The set-up of this book is very much like many noir stories; our hero is visited by a pretty woman from his past because she wants him to do a job. But this book has a pretty infernal twist on that scenario.
In this case, our hero is Hector "Heck" Hammarskjöld, an ex-football player who became estranged from his father, coming home only after the old man's death. What he found was that his father was a mystic and that there was an opening to Hell in his house. Heck turns this circumstance into a vocation, going into Hell to retrieve secrets and messages from the damned for a price.
In this book, Heck is approached by a girl he had a crush on in high school, Amy, whose husband was a thief and a philanderer who died in a horrific and suspicious car crash. She has a question for him, and contracts Heck to go ask him. Heck and Elliot, a former waterboy and current friend/associate go into the infernal realm, which takes Dante's conception as its model, and they are tested beyond belief. They had forgotten just how much an ordeal going through Hell is, even for the living who do not belong to the place (yet). Eventually, the place tests their resolve, sanity, and very being.
In the end, however, they both realize insights about themselves, and the ending took me a little by surprise (in a good way). This story first appeared in installments in one of my favorite publications of the past year, Double Barrel. This anthology series was created by Zander and Kevin Cannon (who are not related to each other) to showcase a couple of serials, this one and Kevin's Crater XV, as well as some shorter works and a series of advice columns for making comics. Both of the main serials are excellent, and I am particularly taken with how Heck takes familiar scenarios and genres and bends them into a thoughtful, dark, suspenseful, and well-plotted tale.
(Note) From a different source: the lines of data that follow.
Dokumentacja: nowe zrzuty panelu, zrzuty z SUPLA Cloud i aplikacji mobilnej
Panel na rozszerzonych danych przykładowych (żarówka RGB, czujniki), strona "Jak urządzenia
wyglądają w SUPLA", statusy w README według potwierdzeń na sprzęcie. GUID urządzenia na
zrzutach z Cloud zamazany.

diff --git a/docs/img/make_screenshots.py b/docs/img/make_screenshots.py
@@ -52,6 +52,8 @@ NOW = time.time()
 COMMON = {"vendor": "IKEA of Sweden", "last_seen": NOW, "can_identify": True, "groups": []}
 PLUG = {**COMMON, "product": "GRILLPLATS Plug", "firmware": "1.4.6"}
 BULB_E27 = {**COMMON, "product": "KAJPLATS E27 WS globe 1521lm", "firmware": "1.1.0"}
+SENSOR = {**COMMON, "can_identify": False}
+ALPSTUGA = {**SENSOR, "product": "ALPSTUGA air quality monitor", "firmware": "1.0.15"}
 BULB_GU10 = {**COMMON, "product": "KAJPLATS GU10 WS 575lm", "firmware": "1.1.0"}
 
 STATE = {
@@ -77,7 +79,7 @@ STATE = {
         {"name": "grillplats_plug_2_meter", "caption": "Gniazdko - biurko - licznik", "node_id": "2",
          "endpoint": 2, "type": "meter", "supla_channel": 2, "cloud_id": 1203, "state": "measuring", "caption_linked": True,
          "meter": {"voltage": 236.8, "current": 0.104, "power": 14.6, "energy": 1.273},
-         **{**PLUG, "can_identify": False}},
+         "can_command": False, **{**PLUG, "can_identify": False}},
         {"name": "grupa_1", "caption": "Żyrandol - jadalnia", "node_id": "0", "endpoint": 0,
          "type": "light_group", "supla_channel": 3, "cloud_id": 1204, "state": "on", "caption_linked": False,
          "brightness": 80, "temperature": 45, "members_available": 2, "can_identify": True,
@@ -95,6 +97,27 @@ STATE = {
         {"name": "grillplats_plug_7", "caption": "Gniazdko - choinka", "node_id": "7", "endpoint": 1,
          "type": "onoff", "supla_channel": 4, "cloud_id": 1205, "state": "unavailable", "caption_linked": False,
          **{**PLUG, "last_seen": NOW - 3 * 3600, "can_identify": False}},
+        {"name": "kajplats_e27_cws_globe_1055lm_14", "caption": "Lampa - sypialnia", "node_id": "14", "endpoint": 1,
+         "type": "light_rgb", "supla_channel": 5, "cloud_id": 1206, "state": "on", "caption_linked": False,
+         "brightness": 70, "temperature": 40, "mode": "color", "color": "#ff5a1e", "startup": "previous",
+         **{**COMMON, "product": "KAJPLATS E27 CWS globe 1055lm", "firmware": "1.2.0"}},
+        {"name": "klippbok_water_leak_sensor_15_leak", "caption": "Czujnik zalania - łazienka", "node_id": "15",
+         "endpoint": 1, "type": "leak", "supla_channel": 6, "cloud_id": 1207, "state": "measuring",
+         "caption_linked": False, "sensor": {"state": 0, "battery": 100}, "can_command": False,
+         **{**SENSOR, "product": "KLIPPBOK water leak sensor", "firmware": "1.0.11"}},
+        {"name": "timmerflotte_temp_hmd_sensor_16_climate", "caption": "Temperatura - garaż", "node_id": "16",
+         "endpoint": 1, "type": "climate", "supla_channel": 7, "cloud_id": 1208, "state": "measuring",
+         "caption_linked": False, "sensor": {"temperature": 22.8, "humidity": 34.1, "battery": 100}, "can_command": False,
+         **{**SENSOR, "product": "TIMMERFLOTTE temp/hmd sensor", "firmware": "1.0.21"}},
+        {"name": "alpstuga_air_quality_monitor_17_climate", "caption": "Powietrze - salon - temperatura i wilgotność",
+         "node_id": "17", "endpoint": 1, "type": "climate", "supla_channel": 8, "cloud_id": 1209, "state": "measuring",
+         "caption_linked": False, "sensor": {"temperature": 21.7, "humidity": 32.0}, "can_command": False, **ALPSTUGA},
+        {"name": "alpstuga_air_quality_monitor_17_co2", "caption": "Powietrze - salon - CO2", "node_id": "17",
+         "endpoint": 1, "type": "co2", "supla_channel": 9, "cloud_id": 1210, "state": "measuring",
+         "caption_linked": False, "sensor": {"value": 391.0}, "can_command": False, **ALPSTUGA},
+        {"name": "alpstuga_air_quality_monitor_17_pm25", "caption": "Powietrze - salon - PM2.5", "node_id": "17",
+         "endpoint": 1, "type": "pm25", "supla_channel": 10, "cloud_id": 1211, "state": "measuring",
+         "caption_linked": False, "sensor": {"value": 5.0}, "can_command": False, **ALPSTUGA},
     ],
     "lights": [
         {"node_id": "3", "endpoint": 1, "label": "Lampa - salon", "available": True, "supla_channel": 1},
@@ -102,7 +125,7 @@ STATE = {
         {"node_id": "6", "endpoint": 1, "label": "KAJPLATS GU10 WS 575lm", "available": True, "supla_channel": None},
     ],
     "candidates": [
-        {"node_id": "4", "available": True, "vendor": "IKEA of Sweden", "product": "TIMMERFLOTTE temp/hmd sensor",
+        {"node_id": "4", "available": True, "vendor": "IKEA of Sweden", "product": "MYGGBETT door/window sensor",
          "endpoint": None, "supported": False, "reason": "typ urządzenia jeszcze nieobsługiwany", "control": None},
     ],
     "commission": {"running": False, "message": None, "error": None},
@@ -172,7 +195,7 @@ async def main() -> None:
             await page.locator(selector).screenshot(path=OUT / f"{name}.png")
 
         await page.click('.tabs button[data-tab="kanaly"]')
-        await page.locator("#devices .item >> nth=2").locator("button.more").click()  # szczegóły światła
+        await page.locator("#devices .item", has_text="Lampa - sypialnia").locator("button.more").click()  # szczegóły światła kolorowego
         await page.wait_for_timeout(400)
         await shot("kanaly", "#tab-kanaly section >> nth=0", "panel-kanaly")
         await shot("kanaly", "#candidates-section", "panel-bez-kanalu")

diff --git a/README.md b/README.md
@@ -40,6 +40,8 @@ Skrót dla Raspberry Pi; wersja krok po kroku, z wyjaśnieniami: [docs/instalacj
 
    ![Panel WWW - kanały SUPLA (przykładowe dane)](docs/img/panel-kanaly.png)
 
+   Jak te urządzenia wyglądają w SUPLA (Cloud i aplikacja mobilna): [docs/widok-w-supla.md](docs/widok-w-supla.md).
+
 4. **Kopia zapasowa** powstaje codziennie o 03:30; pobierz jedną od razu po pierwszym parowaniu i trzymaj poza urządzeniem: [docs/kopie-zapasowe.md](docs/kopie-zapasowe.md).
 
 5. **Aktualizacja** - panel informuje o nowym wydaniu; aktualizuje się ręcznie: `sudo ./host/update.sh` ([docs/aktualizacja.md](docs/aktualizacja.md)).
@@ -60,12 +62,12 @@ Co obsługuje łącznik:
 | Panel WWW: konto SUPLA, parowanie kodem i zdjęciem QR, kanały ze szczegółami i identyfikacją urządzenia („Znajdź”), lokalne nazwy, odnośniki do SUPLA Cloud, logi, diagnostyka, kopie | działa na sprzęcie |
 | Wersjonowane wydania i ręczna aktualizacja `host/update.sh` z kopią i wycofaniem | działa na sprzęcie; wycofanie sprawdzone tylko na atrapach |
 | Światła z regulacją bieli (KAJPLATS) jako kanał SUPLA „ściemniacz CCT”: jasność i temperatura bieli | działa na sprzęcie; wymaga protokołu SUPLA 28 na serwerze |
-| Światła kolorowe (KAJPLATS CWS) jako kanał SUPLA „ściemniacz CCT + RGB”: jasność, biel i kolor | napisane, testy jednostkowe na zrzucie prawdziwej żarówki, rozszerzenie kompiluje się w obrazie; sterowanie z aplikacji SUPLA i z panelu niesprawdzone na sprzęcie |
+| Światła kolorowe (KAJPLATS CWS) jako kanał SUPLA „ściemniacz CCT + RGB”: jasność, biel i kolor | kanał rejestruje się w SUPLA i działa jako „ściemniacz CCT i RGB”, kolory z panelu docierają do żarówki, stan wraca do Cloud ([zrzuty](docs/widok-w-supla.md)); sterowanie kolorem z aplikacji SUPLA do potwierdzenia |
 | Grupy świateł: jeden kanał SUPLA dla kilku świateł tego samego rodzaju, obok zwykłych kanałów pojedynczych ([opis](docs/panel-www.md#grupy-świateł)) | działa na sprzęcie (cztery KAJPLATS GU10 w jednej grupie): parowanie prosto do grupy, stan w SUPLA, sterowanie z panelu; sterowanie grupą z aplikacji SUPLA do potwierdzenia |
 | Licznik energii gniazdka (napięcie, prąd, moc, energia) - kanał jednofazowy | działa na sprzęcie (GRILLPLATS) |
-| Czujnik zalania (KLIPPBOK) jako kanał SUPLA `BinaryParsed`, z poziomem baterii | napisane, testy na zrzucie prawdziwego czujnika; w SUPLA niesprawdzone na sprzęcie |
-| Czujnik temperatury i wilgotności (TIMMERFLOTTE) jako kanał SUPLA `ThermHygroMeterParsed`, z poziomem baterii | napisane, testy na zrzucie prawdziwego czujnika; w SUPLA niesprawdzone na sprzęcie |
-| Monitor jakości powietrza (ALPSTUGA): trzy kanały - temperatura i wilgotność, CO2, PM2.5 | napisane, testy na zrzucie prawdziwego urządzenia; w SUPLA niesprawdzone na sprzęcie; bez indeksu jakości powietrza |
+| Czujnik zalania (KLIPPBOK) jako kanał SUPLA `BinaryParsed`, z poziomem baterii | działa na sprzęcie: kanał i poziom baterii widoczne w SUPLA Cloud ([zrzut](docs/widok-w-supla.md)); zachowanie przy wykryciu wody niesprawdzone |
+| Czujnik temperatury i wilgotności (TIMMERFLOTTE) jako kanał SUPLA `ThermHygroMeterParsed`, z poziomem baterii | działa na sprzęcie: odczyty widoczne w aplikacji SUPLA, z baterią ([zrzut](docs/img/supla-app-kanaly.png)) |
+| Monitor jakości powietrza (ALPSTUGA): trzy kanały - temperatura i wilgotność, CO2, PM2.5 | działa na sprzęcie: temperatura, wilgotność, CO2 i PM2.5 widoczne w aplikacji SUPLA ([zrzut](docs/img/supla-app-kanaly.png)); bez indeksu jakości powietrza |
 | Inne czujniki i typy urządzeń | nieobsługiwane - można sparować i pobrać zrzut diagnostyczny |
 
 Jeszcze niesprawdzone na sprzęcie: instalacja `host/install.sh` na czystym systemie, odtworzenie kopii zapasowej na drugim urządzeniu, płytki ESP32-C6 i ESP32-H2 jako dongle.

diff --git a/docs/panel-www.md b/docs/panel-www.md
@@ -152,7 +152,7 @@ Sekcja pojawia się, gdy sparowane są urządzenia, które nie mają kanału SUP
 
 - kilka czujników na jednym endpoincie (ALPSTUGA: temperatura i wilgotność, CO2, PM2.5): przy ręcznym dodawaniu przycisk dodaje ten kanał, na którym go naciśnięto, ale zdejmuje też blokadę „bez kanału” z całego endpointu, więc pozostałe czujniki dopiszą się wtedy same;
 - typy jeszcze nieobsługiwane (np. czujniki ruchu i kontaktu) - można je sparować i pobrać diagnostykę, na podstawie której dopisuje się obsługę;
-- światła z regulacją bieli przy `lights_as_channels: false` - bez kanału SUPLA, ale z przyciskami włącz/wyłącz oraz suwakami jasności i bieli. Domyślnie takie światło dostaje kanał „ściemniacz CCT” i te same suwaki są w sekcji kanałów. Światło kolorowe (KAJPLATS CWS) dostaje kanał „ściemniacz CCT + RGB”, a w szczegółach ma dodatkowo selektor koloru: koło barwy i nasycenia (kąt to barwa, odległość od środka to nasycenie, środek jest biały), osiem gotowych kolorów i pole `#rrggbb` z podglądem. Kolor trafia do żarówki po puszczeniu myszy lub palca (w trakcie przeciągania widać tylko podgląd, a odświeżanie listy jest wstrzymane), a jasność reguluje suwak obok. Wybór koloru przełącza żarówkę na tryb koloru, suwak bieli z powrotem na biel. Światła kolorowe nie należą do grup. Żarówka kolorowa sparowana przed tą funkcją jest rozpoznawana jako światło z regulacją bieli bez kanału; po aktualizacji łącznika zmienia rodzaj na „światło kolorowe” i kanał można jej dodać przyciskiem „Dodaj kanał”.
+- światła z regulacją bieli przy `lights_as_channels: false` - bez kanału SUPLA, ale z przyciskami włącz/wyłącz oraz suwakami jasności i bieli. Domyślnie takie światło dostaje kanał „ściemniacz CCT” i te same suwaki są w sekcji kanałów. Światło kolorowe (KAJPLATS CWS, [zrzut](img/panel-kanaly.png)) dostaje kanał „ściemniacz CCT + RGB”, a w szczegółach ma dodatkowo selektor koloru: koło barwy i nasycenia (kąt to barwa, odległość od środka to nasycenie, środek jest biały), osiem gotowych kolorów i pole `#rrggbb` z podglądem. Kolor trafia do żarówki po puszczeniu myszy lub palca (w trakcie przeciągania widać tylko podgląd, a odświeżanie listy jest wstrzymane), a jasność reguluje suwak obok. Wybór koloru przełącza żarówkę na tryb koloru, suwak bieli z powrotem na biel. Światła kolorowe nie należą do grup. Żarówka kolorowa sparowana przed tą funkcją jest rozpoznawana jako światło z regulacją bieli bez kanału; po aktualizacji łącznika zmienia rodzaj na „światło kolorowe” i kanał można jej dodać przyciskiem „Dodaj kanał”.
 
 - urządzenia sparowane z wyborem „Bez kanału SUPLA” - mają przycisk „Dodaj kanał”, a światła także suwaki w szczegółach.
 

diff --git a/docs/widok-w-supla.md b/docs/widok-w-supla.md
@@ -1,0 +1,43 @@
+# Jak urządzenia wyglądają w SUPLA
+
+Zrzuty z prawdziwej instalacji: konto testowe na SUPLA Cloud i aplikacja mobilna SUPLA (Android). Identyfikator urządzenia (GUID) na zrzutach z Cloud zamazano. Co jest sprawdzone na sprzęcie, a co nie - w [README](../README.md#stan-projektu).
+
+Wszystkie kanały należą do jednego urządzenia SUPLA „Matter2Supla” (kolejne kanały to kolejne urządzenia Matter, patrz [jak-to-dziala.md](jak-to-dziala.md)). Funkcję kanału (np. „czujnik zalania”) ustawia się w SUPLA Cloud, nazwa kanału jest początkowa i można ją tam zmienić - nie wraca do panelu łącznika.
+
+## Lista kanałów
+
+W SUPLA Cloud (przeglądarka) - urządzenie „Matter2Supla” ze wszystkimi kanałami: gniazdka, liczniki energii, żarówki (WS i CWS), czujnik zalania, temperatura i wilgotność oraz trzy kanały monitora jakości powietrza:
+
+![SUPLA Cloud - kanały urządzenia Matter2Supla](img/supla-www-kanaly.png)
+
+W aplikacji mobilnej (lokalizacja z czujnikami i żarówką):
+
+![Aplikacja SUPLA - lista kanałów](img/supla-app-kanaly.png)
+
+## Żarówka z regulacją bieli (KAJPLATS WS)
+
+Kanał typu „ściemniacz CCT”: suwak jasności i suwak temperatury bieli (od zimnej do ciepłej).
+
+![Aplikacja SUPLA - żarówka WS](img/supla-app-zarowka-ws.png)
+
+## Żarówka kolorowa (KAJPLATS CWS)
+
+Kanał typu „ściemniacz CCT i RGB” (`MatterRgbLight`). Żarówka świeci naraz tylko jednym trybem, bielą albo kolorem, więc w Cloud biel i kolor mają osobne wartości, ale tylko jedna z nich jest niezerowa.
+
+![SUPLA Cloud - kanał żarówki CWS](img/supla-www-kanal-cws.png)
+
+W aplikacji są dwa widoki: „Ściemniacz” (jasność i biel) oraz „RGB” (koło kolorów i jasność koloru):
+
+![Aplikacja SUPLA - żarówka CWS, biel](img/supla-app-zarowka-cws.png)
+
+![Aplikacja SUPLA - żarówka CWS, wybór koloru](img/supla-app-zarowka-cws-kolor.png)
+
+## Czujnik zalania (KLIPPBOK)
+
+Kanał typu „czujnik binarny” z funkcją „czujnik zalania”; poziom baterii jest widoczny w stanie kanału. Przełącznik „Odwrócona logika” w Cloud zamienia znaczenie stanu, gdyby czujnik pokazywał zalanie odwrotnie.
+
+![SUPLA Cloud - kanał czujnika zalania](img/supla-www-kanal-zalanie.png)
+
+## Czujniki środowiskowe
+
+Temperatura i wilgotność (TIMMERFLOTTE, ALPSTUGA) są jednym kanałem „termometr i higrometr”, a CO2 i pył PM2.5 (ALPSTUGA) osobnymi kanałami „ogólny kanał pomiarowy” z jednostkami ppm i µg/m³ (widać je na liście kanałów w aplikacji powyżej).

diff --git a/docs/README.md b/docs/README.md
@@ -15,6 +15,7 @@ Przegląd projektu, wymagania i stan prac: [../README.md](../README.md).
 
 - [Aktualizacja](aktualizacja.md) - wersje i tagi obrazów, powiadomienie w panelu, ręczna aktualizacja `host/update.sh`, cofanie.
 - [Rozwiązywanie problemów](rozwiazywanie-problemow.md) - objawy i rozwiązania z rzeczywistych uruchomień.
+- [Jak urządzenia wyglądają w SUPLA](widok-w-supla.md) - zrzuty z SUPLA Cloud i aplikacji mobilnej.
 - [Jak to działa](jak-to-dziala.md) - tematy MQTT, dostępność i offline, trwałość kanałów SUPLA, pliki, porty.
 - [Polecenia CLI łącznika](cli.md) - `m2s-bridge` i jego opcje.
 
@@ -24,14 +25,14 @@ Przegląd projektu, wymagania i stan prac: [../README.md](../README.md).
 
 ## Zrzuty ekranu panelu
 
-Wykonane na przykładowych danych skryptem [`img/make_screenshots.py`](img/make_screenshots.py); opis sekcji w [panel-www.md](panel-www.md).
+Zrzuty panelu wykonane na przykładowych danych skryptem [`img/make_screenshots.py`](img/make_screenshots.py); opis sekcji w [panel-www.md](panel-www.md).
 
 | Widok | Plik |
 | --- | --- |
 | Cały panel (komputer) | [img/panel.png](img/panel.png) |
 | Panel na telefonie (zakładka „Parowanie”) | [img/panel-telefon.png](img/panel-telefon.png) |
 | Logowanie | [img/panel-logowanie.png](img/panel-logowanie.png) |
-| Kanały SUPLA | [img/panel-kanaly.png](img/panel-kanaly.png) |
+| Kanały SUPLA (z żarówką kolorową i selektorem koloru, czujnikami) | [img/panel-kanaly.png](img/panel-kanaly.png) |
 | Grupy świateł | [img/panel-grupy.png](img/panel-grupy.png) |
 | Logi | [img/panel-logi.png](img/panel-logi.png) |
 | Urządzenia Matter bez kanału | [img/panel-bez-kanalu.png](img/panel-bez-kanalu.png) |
Zander Cannon began this book as a 144 Hour Challenge, an experiment in creating 12 comics chapters over a year by drawing once a month in the space of 12 consecutive hours. Time and circumstances led Zander to abandon the experiment, but he continued with the narrative, drawing it out into a longer and more satisfying length. The latter chapters definitely seem less rushed and are better composed and clearer than some of the earlier ones. Still, I think the book is very well presented throughout, and this is one of my favorite works from the past year.
Zander Cannon has produced a number of graphic novels with Kevin Cannon, including Evolution in collaboration with Jay Hosler, The Stuff of Life with Mark Schultz, and T-Minus with Jim Ottaviani. He also created his own series The Replacement God and worked with Alan Moore on the series Smax. He speaks more about his work on Heck in this interview.
Cannon is an award winning comics creator, and his work here has received much praise. John Seven wrote, "you can enjoy the action and adventure and humor, but there is something at the core of Heck that runs deeper than any of those." Mark Flowers wrote in admiration of some of the cheeky aspects of the book, but added "at heart this graphic novel is a serious morality play, with the conflicted relationship between Elliot and Heck (who feels responsible for Elliot’s condition) at its center." JK Parkin summed this book up as "pretty awesome." In short, it has effective action and mystery elements, but it also has great heart.
A preview and much more is available here from publisher Top Shelf.